Over the past two weeks, Portlanders have felt less safe in the Forest City. Especially in the downtown area between the East and West Ends, and specifically on the streets north of Congress (going toward Back Cove and outer Forest Avenue), there have been reports of assaults and robberies, some of them armed — and that's not counting the incidents that went officially unreported but were discussed at length on Facebook and within social circles.
Traditionally, according to the Portland Police Department, June is one of four months that sees an uptick in robberies (along with August, September, and October). In June 2007, there were 89 violent personal crimes reported (assault, robbery, and rape); in June of last year, that number went up slightly to 93. It remains to be seen whether this year's numbers will reflect what seems like an increase in street crime.
Regardless, several locals cite anecdotal evidence to explain feeling more vulnerable on Portland's streets these days:
A couple of weeks ago, two men were attacked on High Street; one of them was hospitalized after being hit in the face with a brick.
Last Wednesday, a daylight drug-related robbery took place on Sherman Street, the same day that a youth was "beaten and robbed in broad daylight on Casco Street," according to a posting on Facebook (this incident was not reported to the police).
A couple was robbed at knifepoint at 1 am at the corner of Madison and Anderson streets last Thursday (three 20-somethings were arrested and charged later that morning).
Between Friday night and Saturday morning, there were four robberies reported in East Bayside, including a woman who was mugged at gunpoint at the intersection of Cumberland Avenue and Smith Street (no arrest has been made in these cases, but detectives think all four incidents were perpetrated by the same man).
At least four other people were arrested last week for assault or aggravated criminal mischief, according to the PPD arrest log.
And Sunday morning, two separate (but probably related to each other) stabbings were reported in the Kennedy Park area.
"There has absolutely been a spike in street crime in the Parkside neighborhood and adjacent areas in the past month ... not to mention the din of street inebriates and domestic violence seeming to scream from the windows and sidewalks of every third building with minimal intervention," says one five-year resident of the area. "I for one, am sick of looking over my shoulder coming home from work at night, and I know I am not alone."

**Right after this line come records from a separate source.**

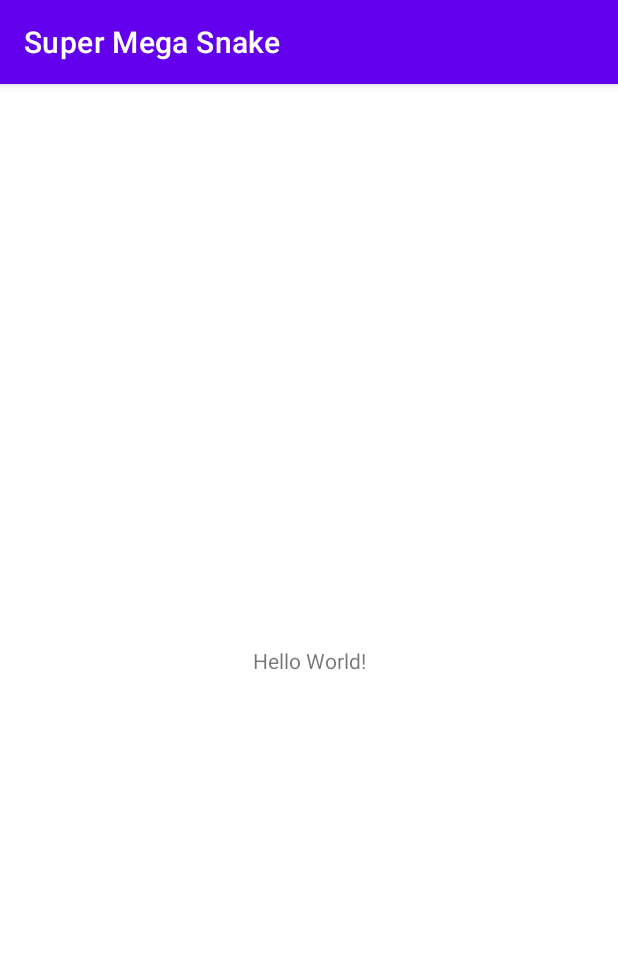
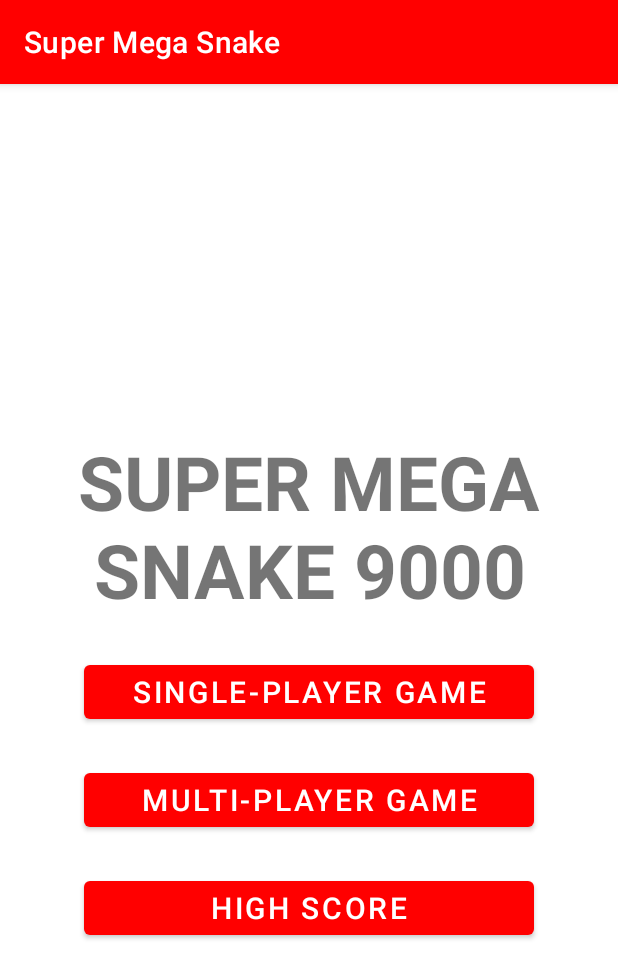
Before and after one commit to rachmiroff/super-mega-snake-android, an Android app: the screen it shows after launch (MainActivity), on a phone screen of 412 x 824 dp. Shown: the top 978 px of the screen. Run offline under Robolectric (Android 15) with nearby library versions, the phone set to English and light mode, and no system bars.

Commit message:
Create the Main Activity layout (Closes #2)

```diff
--- a/app/src/main/res/layout/activity_main.xml
+++ b/app/src/main/res/layout/activity_main.xml
@@ -7,12 +7,50 @@
     tools:context=".MainActivity">
 
     <TextView
+        android:id="@+id/titleTextView"
         android:layout_width="wrap_content"
         android:layout_height="wrap_content"
-        android:text="Hello World!"
+        android:text="@string/titleTextView_text"
+        android:textAlignment="center"
+        android:textSize="50sp"
+        android:textStyle="bold"
         app:layout_constraintBottom_toBottomOf="parent"
         app:layout_constraintEnd_toEndOf="parent"
         app:layout_constraintStart_toStartOf="parent"
-        app:layout_constraintTop_toTopOf="parent" />
+        app:layout_constraintTop_toTopOf="parent"
+        app:layout_constraintVertical_bias="0.36" />
+
+    <Button
+        android:id="@+id/singlePlayerButton"
+        android:layout_width="300dp"
+        android:layout_height="wrap_content"
+        android:layout_marginTop="24dp"
+        android:text="@string/singlePlayerButton_text"
+        android:textSize="20sp"
+        app:layout_constraintEnd_toEndOf="parent"
+        app:layout_constraintStart_toStartOf="parent"
+        app:layout_constraintTop_toBottomOf="@+id/titleTextView" />
+
+    <Button
+        android:id="@+id/multiPlayerButton"
+        android:layout_width="300dp"
+        android:layout_height="wrap_content"
+        android:layout_marginTop="24dp"
+        android:text="@string/multiPlayerButton_text"
+        android:textSize="20sp"
+        app:layout_constraintEnd_toEndOf="parent"
+        app:layout_constraintStart_toStartOf="parent"
+        app:layout_constraintTop_toBottomOf="@+id/singlePlayerButton" />
+
+    <Button
+        android:id="@+id/highScoreButton"
+        android:layout_width="300dp"
+        android:layout_height="wrap_content"
+        android:layout_marginTop="24dp"
+        android:text="@string/highScoreButton_text"
+        android:textSize="20sp"
+        app:layout_constraintEnd_toEndOf="parent"
+        app:layout_constraintStart_toStartOf="parent"
+        app:layout_constraintTop_toBottomOf="@+id/multiPlayerButton" />
 
 </androidx.constraintlayout.widget.ConstraintLayout>
--- a/app/src/main/res/values-night/themes.xml
+++ b/app/src/main/res/values-night/themes.xml
@@ -2,9 +2,9 @@
     <!-- Base application theme. -->
     <style name="Theme.SuperMegaSnake" parent="Theme.MaterialComponents.DayNight.DarkActionBar">
         <!-- Primary brand color. -->
-        <item name="colorPrimary">@color/purple_200</item>
+        <item name="colorPrimary">@color/purple_500</item>
         <item name="colorPrimaryVariant">@color/purple_700</item>
-        <item name="colorOnPrimary">@color/black</item>
+        <item name="colorOnPrimary">@color/white</item>
         <!-- Secondary brand color. -->
         <item name="colorSecondary">@color/teal_200</item>
         <item name="colorSecondaryVariant">@color/teal_200</item>
--- a/app/src/main/res/values/colors.xml
+++ b/app/src/main/res/values/colors.xml
@@ -1,10 +1,10 @@
 <?xml version="1.0" encoding="utf-8"?>
 <resources>
-    <color name="purple_200">#FFBB86FC</color>
-    <color name="purple_500">#FF6200EE</color>
-    <color name="purple_700">#FF3700B3</color>
-    <color name="teal_200">#FF03DAC5</color>
-    <color name="teal_700">#FF018786</color>
+    <color name="purple_200">#FC8686</color>
+    <color name="purple_500">#FF0000</color>
+    <color name="purple_700">#B30000</color>
+    <color name="teal_200">#0332DA</color>
+    <color name="teal_700">#012387</color>
     <color name="black">#FF000000</color>
     <color name="white">#FFFFFFFF</color>
 </resources>
--- a/app/src/main/res/values/strings.xml
+++ b/app/src/main/res/values/strings.xml
@@ -1,3 +1,7 @@
 <resources>
     <string name="app_name">Super Mega Snake</string>
+    <string name="titleTextView_text">SUPER MEGA SNAKE 9000</string>
+    <string name="singlePlayerButton_text">SINGLE-PLAYER GAME</string>
+    <string name="multiPlayerButton_text">MULTI-PLAYER GAME</string>
+    <string name="highScoreButton_text">HIGH SCORE</string>
 </resources>
```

Portland Police Chief James Craig, who moved from Los Angeles to assume his post this spring, called the spate of four robberies on Friday night a notable anomaly — and distressingly different for the fact that the perpetrator was armed with a gun (as opposed to using a knife or bodily force). He said there was no similarity in age, sex, or ethnicity among the victims, and that the PPD is "aggressively pursuing" the suspect. But Craig balks at seeing a trend: "in terms of a growing increase [of crime downtown], I'd be very cautious to say that."
In the meantime, we'll be very cautious on the streets. To that end, city councilor Kevin Donoghue, whose district includes some of the affected neighborhoods, praised efforts such as the East Bayside Neighborhood Organization's citizen watch program, which calls on residents to look out for each other and report infractions big and small. "Many neighborhood residents have advocated for video cameras and a community policing office," he added. "Both are in the works."